I have added these examples, because some friends, for whose judgment I have great deference, were of opinion that if the sentiment stood nakedly by itself, it would be subject, at first view, to burlesque and ridicule; but this I imagine would principally arise from considering the bitterness and stench in company with mean and contemptible ideas, with which it must be owned they are often united; such an union degrades the sublime in all other instances as well as in those. But it is one of the tests by which the sublimity of an image is to be tried, not whether it becomes mean when associated with mean ideas; but whether, when united with images of an allowed grandeur, the whole composition is supported with dignity. Things which are terrible are always great; but when things possess disagreeable qualities, or such as have indeed some degree of danger, but of a danger easily overcome, they are merely odious; as toads and spiders.
Or feeling, little more can be said than that the idea of bodily pain, in all the modes and degrees of labour, pain, anguish, torment, is productive of the sublime; and nothing else in this sense can produce it. I need not give here any fresh instances, as those given in the former sections abundantly illustrate a remark that, in reality, wants only an attention to nature, to be made by everybody.
Having thus run through the causes of the sublime with reference to all the senses, my first observation (sect. 7) will be found very nearly true; that the sublime is an idea belonging to self-preservation; that it is therefore one of the most affecting we have; that its strongest emotion is an emotion of distress; and that no pleasure from a positive
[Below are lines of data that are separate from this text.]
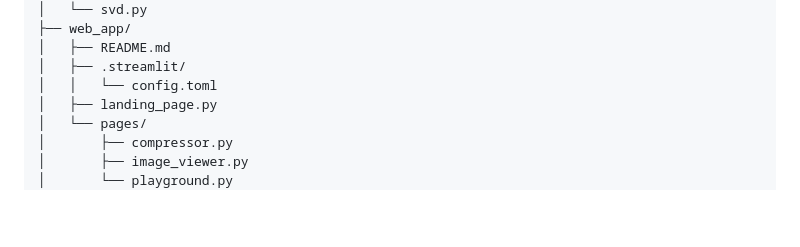
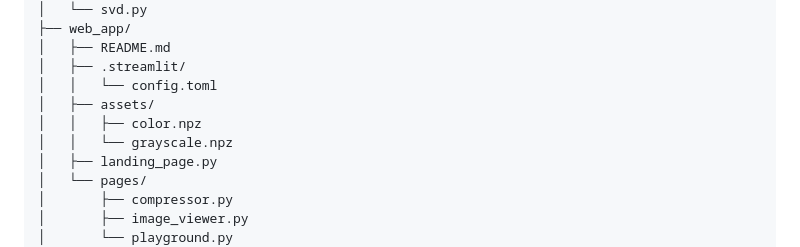
Before and after one commit to OjasRane/Singular-Value-Decomposition, a Markdown page: README.md, the part around the change. Rendered like a GitHub page; blank space fills up the shorter version.

```diff
--- a/README.md
+++ b/README.md
@@ -51,6 +51,9 @@ Project directory structure (excluding paths ignored by `.gitignore`):
 │   ├── README.md
 │   ├── .streamlit/
 │   │   └── config.toml
+│   ├── assets/
+│   │   ├── color.npz
+│   │   └── grayscale.npz
 │   ├── landing_page.py
 │   └── pages/
 │       ├── compressor.py
```
Also changed, not shown: web_app/README.md (+4 -1 lines).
1 Vide Part I. sect. 6.
cause belongs to it. Nunberless examples, besides those mentioned, might be brought in support of these truths, and many perhaps useful consequences drawn from themSed fugit interea, fugit irrevocabile tempus, Singula dum capti circumvectamur amore.
SECTION I.-OF BEAUTY.
Ir is my design to consider beauty as distinguished from the sublime; and, in the course of the inquiry, to examine how far it is consistent with it. But previous to this, we must take a short review of the opinions already entertained of this quality; which I think are hardly to be reduced to any fixed principles; because men are used to talk of beauty in a figurative manner, that is to say, in a manner extremely uncertain, and indeterminate. By beauty I mean that quality or those qualities in bodies, by which they cause love, or some passion similar to it. I confine this definition to the merely sensible qualities of things, for the sake of preserving the utmost simplicity in a subject, which must always distract us whenever we take in those various causes of sympathy which attach us to any persons or things from secondary considerations, and not from the direct force which they have merely on being viewed. I likewise distinguish love (by which I mean that satisfaction which arises to the mind upon contemplating anything beautiful, of whatsoever nature it may be) from desire or lust; which is an energy of the mind, that hurries us on to the possession of certain objects, that do not affect us as they are beautiful, but by means altogether different. We shall have a strong desire for a woman of no remarkable beauty; whilst the greatest beauty in men, or in other animals, though it causes love, yet excites nothing at all of desire. Which shows that beauty, and the passion caused by beauty, which I call love, is different from desire, though desire may sometimes operate along with it; but it is to this latter that we must attribute those violent and tem